(Code change snippets)
+--
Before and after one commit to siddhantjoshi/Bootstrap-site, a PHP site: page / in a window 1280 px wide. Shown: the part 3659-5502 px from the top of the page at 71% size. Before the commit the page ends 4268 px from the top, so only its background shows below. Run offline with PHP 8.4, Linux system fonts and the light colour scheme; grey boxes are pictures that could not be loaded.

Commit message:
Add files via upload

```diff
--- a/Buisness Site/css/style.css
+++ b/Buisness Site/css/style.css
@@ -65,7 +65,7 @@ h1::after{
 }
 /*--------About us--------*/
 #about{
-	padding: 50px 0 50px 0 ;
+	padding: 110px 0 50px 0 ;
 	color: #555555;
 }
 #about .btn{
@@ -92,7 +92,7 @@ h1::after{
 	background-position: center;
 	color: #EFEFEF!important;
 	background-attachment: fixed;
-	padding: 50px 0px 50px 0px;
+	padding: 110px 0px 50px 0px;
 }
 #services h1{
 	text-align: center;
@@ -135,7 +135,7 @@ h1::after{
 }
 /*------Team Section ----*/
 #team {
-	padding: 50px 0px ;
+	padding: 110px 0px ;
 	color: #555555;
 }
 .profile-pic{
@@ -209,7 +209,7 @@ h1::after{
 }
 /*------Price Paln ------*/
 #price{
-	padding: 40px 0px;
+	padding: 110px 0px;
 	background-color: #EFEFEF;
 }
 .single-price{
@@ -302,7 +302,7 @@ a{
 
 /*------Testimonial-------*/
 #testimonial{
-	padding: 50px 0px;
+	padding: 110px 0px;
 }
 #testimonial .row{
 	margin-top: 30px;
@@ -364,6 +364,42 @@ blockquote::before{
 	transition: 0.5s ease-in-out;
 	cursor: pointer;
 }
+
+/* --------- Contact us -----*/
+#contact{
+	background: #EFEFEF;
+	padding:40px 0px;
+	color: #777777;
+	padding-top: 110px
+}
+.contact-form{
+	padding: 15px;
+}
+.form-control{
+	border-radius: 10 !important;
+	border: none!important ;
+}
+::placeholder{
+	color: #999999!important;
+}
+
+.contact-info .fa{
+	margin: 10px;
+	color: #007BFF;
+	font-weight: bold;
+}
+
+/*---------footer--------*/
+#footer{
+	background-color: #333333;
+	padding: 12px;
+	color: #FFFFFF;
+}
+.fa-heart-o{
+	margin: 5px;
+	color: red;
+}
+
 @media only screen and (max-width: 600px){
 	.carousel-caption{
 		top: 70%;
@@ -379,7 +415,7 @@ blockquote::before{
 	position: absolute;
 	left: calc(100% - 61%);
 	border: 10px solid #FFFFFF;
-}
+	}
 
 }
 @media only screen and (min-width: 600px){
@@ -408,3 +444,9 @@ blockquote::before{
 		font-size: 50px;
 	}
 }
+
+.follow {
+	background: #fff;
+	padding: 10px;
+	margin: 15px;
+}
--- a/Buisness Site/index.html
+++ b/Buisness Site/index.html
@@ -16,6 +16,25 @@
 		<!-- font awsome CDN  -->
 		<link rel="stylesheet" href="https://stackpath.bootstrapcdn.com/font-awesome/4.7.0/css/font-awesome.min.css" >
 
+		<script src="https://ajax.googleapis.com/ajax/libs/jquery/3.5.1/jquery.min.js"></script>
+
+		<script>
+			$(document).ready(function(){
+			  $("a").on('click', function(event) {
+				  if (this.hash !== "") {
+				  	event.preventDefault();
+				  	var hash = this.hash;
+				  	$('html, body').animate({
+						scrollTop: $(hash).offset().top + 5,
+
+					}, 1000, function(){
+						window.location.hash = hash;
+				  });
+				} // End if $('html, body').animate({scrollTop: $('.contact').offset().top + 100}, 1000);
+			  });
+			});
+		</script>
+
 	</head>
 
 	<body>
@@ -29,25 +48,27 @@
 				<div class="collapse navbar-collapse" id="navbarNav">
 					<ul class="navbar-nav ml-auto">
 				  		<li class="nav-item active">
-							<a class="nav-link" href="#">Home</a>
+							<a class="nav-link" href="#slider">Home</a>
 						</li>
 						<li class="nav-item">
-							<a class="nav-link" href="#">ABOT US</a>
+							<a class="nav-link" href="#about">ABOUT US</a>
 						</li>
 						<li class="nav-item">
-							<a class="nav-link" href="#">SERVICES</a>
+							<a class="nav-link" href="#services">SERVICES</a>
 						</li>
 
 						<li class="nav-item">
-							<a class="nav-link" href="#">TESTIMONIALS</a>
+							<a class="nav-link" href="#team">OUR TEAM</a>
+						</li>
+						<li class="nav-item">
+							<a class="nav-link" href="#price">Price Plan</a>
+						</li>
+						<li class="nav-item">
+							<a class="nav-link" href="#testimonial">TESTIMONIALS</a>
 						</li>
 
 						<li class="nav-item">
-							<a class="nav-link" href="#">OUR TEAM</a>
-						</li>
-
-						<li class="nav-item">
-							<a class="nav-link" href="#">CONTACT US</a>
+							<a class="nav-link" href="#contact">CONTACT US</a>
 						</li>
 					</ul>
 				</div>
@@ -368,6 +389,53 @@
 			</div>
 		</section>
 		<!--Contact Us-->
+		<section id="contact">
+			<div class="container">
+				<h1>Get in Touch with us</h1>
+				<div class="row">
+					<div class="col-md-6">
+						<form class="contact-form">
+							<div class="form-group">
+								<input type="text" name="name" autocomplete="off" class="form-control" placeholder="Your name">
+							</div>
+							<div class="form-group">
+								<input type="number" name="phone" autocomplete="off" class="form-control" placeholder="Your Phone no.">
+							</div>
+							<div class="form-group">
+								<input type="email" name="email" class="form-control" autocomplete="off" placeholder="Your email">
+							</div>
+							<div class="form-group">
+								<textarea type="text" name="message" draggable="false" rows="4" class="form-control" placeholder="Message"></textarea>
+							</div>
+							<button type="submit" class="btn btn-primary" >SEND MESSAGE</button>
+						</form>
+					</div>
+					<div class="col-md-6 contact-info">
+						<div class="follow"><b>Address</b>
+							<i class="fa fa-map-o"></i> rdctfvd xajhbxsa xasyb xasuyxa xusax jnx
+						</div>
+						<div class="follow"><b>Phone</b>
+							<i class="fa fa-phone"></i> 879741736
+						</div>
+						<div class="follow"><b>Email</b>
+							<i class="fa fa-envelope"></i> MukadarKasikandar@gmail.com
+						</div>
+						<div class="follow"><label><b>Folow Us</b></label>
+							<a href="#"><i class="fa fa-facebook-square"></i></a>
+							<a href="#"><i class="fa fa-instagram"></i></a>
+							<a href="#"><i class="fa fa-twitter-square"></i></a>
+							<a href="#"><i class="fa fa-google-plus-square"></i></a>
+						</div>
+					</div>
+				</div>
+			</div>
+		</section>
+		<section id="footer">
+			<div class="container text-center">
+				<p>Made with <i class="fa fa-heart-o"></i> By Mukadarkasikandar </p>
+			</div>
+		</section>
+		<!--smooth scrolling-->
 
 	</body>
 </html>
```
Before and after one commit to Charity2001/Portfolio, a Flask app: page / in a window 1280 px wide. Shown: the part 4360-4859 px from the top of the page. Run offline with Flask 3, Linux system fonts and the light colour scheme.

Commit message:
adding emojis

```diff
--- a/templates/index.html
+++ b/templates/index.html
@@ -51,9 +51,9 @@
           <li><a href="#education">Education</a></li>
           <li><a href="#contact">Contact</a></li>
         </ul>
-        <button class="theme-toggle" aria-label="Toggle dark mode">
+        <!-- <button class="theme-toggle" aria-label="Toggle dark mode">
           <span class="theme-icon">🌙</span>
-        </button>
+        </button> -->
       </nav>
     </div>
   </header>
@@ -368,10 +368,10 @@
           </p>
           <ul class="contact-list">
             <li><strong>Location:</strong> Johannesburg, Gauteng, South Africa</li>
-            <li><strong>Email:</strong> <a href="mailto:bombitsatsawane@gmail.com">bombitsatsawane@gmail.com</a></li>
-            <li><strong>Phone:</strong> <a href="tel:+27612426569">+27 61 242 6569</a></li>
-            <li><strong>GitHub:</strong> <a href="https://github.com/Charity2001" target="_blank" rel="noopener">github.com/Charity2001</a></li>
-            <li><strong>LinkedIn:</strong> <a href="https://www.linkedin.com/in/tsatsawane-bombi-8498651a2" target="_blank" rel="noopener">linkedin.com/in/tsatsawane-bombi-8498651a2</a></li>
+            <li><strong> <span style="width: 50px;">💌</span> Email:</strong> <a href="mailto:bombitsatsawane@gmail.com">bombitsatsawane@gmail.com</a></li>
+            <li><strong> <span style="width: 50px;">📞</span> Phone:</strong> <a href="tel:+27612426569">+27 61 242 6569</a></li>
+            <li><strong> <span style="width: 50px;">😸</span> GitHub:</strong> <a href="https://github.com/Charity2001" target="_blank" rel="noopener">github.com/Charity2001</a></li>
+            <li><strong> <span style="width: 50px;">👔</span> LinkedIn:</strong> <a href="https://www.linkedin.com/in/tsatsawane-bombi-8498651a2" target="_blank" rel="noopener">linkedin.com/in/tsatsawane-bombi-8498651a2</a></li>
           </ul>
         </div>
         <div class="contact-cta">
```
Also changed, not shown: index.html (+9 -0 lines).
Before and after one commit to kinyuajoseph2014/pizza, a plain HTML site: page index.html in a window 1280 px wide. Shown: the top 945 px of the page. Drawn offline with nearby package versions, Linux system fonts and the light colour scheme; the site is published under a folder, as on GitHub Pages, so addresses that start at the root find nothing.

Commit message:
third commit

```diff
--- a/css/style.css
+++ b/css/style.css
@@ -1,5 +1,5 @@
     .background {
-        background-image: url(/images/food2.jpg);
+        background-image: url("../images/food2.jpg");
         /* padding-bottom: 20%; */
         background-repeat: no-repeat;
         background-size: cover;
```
+--
- What is required: Return every line above where "bombitsatsawane" appears.

- Solution below:
-            <li><strong>Email:</strong> <a href="mailto:bombitsatsawane@gmail.com">bombitsatsawane@gmail.com</a></li>
+            <li><strong> <span style="width: 50px;">💌</span> Email:</strong> <a href="mailto:bombitsatsawane@gmail.com">bombitsatsawane@gmail.com</a></li>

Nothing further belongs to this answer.